Notch Signaling Modulates the Balance of Regulatory T Cells and T Helper 17 Cells in Patients with Chronic Hepatitis C.DNA Cell Biol 2017; 36(4):311-320DC
The imbalance of regulatory T cells (Tregs) and T helper 17 (Th17) cells contributes to the persistent hepatitis C virus (HCV) infection. However, modulatory factors associated with Tregs-Th17 balance were not fully elucidated. A recent study demonstrated an immunoregulatory strategy by inactivation of Notch signaling to reverse the disequilibrium of Tregs-Th17 cells in immune thrombocytopenia.
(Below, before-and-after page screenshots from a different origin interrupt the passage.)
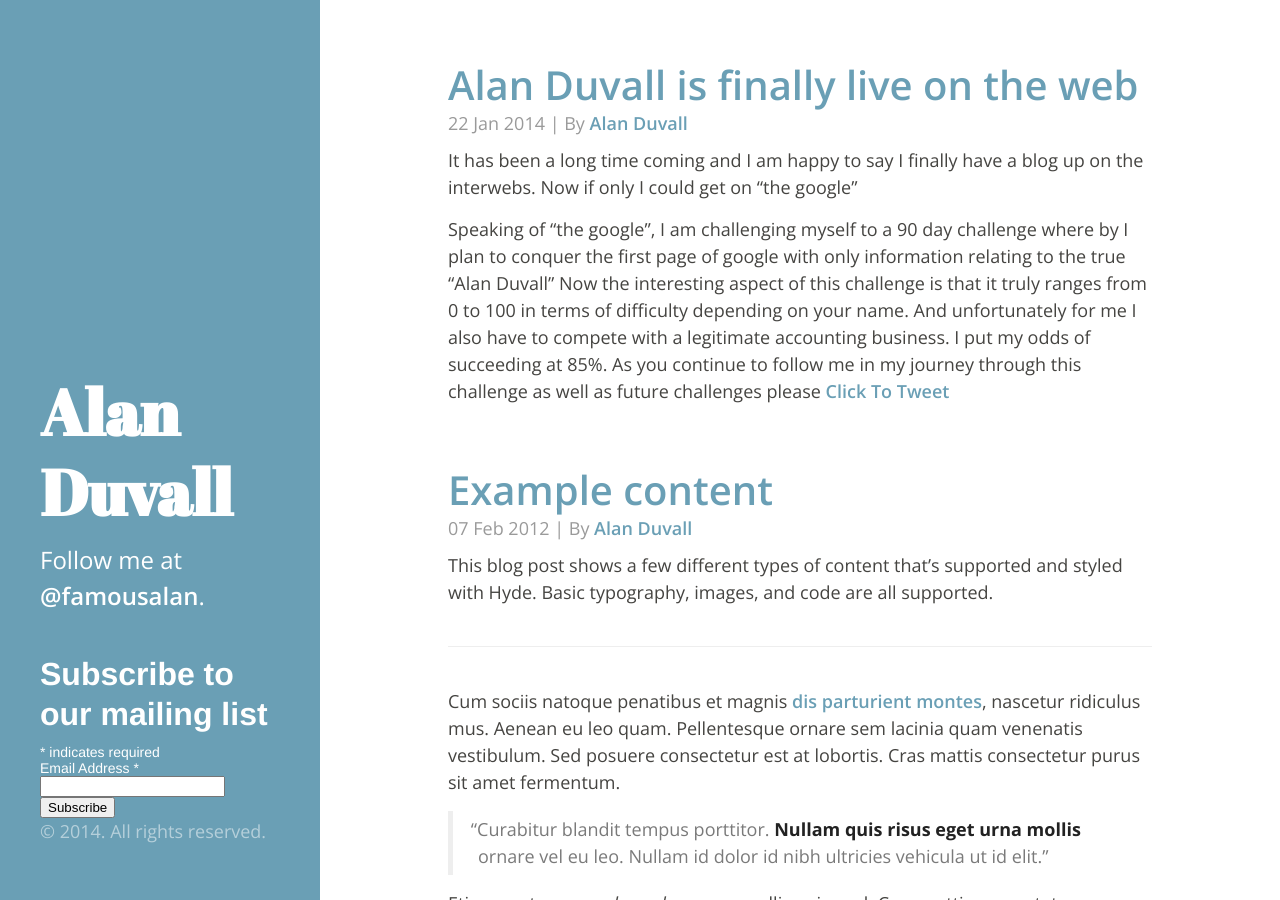
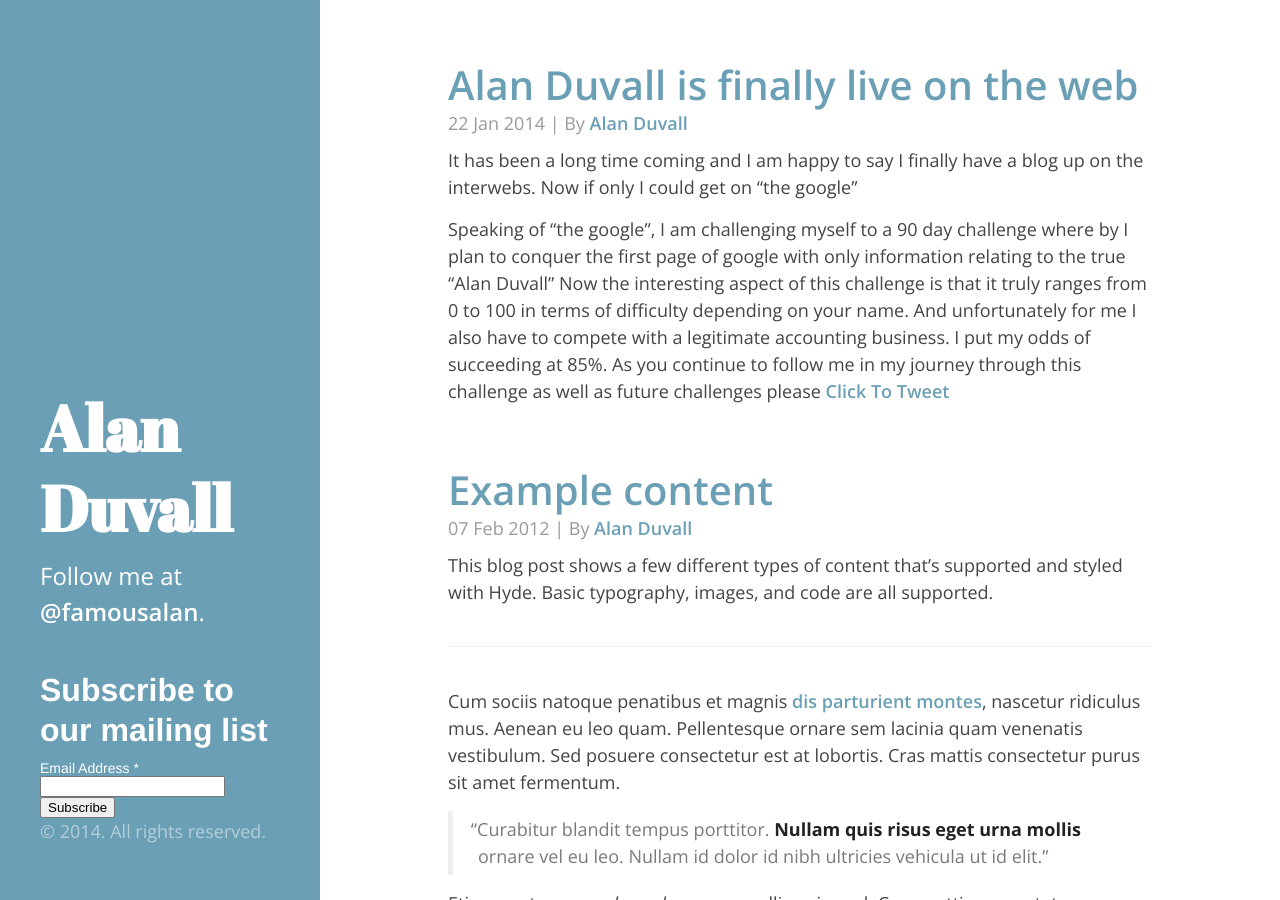
Before and after one commit to alanduvall/alanduvall.github.io, a Jekyll site: the page built from index.html, in a window 1280 px wide and 900 px high. Built offline with Jekyll 4.4.1, drawn with Linux system fonts in a browser that asks for light colours; the list of posts is cut into pages by our own code; comment, search, counter and statistics services are not loaded.

Commit message:
chimp code

```diff
--- a/_layouts/default.html
+++ b/_layouts/default.html
@@ -21,7 +21,7 @@
            <div id="mc_embed_signup">
            <form action="http://alanduvall.us3.list-manage.com/subscribe/post?u=b8a92df60985ab0706f1905be&amp;id=0f7a2ebff8" method="post" id="mc-embedded-subscribe-form" name="mc-embedded-subscribe-form" class="validate" target="_blank" novalidate>
                            <h2>Subscribe to our mailing list</h2>
-           <div class="indicates-required"><span class="asterisk">*</span> indicates required</div>
+
            <div class="mc-field-group">
                            <label for="mce-EMAIL">Email Address  <span class="asterisk">*</span>
            </label>
```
Thus, the aim of this study was to assess the effect of Notch signaling in regulating the functions of Tregs and Th17 cells in chronic hepatitis C. A total of 46 patients with chronic hepatitis C and 17 normal controls (NCs) were enrolled. mRNA expressions of Notch1 and Notch2 were semiquantified by real-time reserve polymerase chain reaction. Percentages of Tregs-Th17, levels of key transcriptional factors, and cytokine productions were measured in response to treatment by DAPT, a γ-secretase inhibitor to suppress Notch signaling. We found that Notch1 and Notch2 mRNAs were significantly elevated in peripheral blood mononuclear cells from chronic hepatitis C patients compared with those from NCs. DAPT treatment reduced Th17 response by downregulation of RORγt expression and interleukin (IL)-17/IL-22 secretion. Tregs proportion, FoxP3 expression, and IL-10 production did not change significantly with DAPT treatment in chronic hepatitis C; however, blockage of Notch signaling inhibited the suppressive function of Tregs. Moreover, effective anti-HCV therapy not only reduced Notch1 and Notch2 expression but also decreased Tregs and Th17 proportions. The current data provided a novel mechanism underlying the modulation of Treg-Th17 balance. The link between Notch signaling and Th cells might lead to a new intervention for breaking immunotolerance of chronic HCV infection.